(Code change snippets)

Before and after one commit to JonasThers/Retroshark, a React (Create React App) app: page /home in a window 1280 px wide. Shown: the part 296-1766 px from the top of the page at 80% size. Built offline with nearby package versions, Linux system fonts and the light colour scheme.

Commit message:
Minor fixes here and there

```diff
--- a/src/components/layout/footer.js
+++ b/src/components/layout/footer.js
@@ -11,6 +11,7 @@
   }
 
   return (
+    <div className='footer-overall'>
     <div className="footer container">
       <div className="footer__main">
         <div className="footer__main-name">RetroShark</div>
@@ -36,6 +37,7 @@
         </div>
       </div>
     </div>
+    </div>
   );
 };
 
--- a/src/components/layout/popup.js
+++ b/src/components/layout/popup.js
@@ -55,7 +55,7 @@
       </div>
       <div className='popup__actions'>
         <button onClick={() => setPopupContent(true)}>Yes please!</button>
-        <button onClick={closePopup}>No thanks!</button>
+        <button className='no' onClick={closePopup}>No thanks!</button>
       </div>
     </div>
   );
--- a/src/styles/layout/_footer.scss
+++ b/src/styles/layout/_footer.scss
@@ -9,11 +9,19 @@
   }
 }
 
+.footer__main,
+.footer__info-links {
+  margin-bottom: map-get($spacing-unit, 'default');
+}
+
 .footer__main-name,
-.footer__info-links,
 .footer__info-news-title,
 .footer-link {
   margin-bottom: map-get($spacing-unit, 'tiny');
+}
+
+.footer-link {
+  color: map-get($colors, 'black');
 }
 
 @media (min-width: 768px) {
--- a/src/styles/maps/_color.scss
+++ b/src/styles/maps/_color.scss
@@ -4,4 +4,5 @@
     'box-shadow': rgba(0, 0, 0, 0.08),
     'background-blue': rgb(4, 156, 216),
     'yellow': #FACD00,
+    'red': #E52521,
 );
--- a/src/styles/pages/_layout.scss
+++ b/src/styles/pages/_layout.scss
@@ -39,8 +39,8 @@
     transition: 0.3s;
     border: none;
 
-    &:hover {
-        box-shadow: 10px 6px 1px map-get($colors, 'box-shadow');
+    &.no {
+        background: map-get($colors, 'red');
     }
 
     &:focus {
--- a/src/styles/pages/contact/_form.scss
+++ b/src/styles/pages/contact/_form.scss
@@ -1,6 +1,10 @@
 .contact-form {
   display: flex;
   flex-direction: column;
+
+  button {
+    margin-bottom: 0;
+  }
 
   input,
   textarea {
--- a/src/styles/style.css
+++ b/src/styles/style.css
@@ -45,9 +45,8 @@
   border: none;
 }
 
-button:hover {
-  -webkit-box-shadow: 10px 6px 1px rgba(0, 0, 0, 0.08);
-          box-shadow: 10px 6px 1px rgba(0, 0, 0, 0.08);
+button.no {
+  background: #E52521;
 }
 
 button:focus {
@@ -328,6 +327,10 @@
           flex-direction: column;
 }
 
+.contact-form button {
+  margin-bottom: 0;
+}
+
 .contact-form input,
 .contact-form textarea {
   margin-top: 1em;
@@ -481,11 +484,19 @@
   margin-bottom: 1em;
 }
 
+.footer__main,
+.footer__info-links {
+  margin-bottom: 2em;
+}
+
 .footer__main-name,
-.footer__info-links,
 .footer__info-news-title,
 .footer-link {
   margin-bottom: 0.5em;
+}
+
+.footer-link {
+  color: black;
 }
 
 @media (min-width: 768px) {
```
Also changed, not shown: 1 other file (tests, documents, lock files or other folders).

## What needs to be done
Restate every record above, exactly, in full.

## Answer section
Before and after one commit to JonasThers/Retroshark, a React (Create React App) app: page /home in a window 1280 px wide. Shown: the part 296-1766 px from the top of the page at 80% size. Built offline with nearby package versions, Linux system fonts and the light colour scheme.

Commit message:
Minor fixes here and there

```diff
--- a/src/components/layout/footer.js
+++ b/src/components/layout/footer.js
@@ -11,6 +11,7 @@
   }
 
   return (
+    <div className='footer-overall'>
     <div className="footer container">
       <div className="footer__main">
         <div className="footer__main-name">RetroShark</div>
@@ -36,6 +37,7 @@
         </div>
       </div>
     </div>
+    </div>
   );
 };
 
--- a/src/components/layout/popup.js
+++ b/src/components/layout/popup.js
@@ -55,7 +55,7 @@
       </div>
       <div className='popup__actions'>
         <button onClick={() => setPopupContent(true)}>Yes please!</button>
-        <button onClick={closePopup}>No thanks!</button>
+        <button className='no' onClick={closePopup}>No thanks!</button>
       </div>
     </div>
   );
--- a/src/styles/layout/_footer.scss
+++ b/src/styles/layout/_footer.scss
@@ -9,11 +9,19 @@
   }
 }
 
+.footer__main,
+.footer__info-links {
+  margin-bottom: map-get($spacing-unit, 'default');
+}
+
 .footer__main-name,
-.footer__info-links,
 .footer__info-news-title,
 .footer-link {
   margin-bottom: map-get($spacing-unit, 'tiny');
+}
+
+.footer-link {
+  color: map-get($colors, 'black');
 }
 
 @media (min-width: 768px) {
--- a/src/styles/maps/_color.scss
+++ b/src/styles/maps/_color.scss
@@ -4,4 +4,5 @@
     'box-shadow': rgba(0, 0, 0, 0.08),
     'background-blue': rgb(4, 156, 216),
     'yellow': #FACD00,
+    'red': #E52521,
 );
--- a/src/styles/pages/_layout.scss
+++ b/src/styles/pages/_layout.scss
@@ -39,8 +39,8 @@
     transition: 0.3s;
     border: none;
 
-    &:hover {
-        box-shadow: 10px 6px 1px map-get($colors, 'box-shadow');
+    &.no {
+        background: map-get($colors, 'red');
     }
 
     &:focus {
--- a/src/styles/pages/contact/_form.scss
+++ b/src/styles/pages/contact/_form.scss
@@ -1,6 +1,10 @@
 .contact-form {
   display: flex;
   flex-direction: column;
+
+  button {
+    margin-bottom: 0;
+  }
 
   input,
   textarea {
--- a/src/styles/style.css
+++ b/src/styles/style.css
@@ -45,9 +45,8 @@
   border: none;
 }
 
-button:hover {
-  -webkit-box-shadow: 10px 6px 1px rgba(0, 0, 0, 0.08);
-          box-shadow: 10px 6px 1px rgba(0, 0, 0, 0.08);
+button.no {
+  background: #E52521;
 }
 
 button:focus {
@@ -328,6 +327,10 @@
           flex-direction: column;
 }
 
+.contact-form button {
+  margin-bottom: 0;
+}
+
 .contact-form input,
 .contact-form textarea {
   margin-top: 1em;
@@ -481,11 +484,19 @@
   margin-bottom: 1em;
 }
 
+.footer__main,
+.footer__info-links {
+  margin-bottom: 2em;
+}
+
 .footer__main-name,
-.footer__info-links,
 .footer__info-news-title,
 .footer-link {
   margin-bottom: 0.5em;
+}
+
+.footer-link {
+  color: black;
 }
 
 @media (min-width: 768px) {
```
Also changed, not shown: 1 other file (tests, documents, lock files or other folders).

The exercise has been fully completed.